The otherwise highly organized Catsun label, a division of Monototype, has a Polish text as a pdf on the website, which is a pity since it doesn't say much to me. Mirt, I believe, also has had a few releases before on this label and is a member Brasil And The Gallowbrothers, a more rock like band with a strong 80s feel. The instruments used by his band are also the ones listed here Yamaha CS5, modular synthesizer, trumpet, guitar, wurzlitzer piano, wavedrum, slit drum, ude drum, shakers and field recordings. The latter leads us obviously to the title of the release, which is a most curious one: just what are 'artificial field recordings'? Maybe its that sort of pseudo tribal quality that this music has, which is the sixth (untitled) track reminded me of O Yuki Conjugate. With Mirt too, like his band, there is a great sense of of the past around it. But whereas Mirt goes back to the rock of post-punk experimentalism, Mirt himself takes ambient from Brian Eno as a starting point and puts all the various incarnations of ambient together. The quiet Eno like playing, the tribalism of Steve Roach and O Yuki Conjugate and some of the more recent microsound work - the glitch ambient. I think this is a great CD. Not because its so highly original, but its put together in a great way, with great bass end depth to it, but also very melodic and musical. Mirt knows exactly what he's doing and created an absolutely fine disc of ambient music. Maybe a bit too early for a revival of ambient and ethno yet, but when its that far, this Mirt release will be a great one from the space between. (FdW)


LUZ AZUL - I TRENI INERTI (CD by Flexion Records)
Originally Luz Azul started in 2001 as a trio with Ruth Barberan, Alfredo Costa Monteiro and Matt Davis, but the latter left in 2003. 'I Treni Inerti proposes a music without ornaments, where silence is essential, as part of an ongoing process of bringing vacuum necessary in order to achieve both minimal and ephemeral sound worlds, in an approach that focuses on harmony, vibration and acoustic resonance', they say about their new CD. There is only one track, which is, oddly enough, called 'Ser Res' and recorded on the night of the 29th September 2010, in an olive orchard near Dant Vicens de Calders station, where two train lines meet. They played from 3 to 5 am, and freight trains pass. With microphones set up in the orchard, they also capture occasionally these trains passing. Ruth Barberan is playing trumpet and objects and Alfredo Costa Monteiro plays accordion and objects. From the description they gave us it not difficult to see that they are a duo of improvised music.

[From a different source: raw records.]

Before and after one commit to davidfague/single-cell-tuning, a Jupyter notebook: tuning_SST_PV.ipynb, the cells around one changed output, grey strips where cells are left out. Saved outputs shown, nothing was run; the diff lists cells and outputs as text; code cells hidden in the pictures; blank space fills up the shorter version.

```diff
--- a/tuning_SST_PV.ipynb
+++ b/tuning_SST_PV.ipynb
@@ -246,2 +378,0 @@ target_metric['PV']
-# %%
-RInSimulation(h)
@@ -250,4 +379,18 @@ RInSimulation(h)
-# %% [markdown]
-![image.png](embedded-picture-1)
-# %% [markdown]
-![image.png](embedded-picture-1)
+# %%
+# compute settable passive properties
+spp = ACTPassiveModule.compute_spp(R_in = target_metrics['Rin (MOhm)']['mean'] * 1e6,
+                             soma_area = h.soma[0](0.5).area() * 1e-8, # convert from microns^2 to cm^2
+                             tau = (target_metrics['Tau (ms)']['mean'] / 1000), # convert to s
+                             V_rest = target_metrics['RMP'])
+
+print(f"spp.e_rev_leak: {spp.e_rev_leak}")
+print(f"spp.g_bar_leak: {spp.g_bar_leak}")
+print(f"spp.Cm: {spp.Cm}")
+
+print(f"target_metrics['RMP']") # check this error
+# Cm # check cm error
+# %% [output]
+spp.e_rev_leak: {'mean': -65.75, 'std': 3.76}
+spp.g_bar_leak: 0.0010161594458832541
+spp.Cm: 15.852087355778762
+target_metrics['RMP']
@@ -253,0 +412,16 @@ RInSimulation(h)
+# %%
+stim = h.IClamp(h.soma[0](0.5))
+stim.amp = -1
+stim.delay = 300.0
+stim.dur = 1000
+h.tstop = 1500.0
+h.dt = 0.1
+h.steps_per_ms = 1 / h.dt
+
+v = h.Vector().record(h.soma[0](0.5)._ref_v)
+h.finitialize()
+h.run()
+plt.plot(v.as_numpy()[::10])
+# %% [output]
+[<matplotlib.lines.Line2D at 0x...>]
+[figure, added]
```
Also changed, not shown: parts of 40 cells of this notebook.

In these forty-eight minutes they play a work that indeed deals heavily with silence, although its not silent per se, but it deals vastly with playing their instruments as objects, with objects and sometimes as they are. When trains pass, there is of course no more silence, but improvisation and field recordings meet up in a great way. There is a totally acoustic feel to this and the two deliver some very strong improvisations. Packed in flint paper, which may damage the CD. That's a pity and already done before. Other wise: great work. (FdW) Address:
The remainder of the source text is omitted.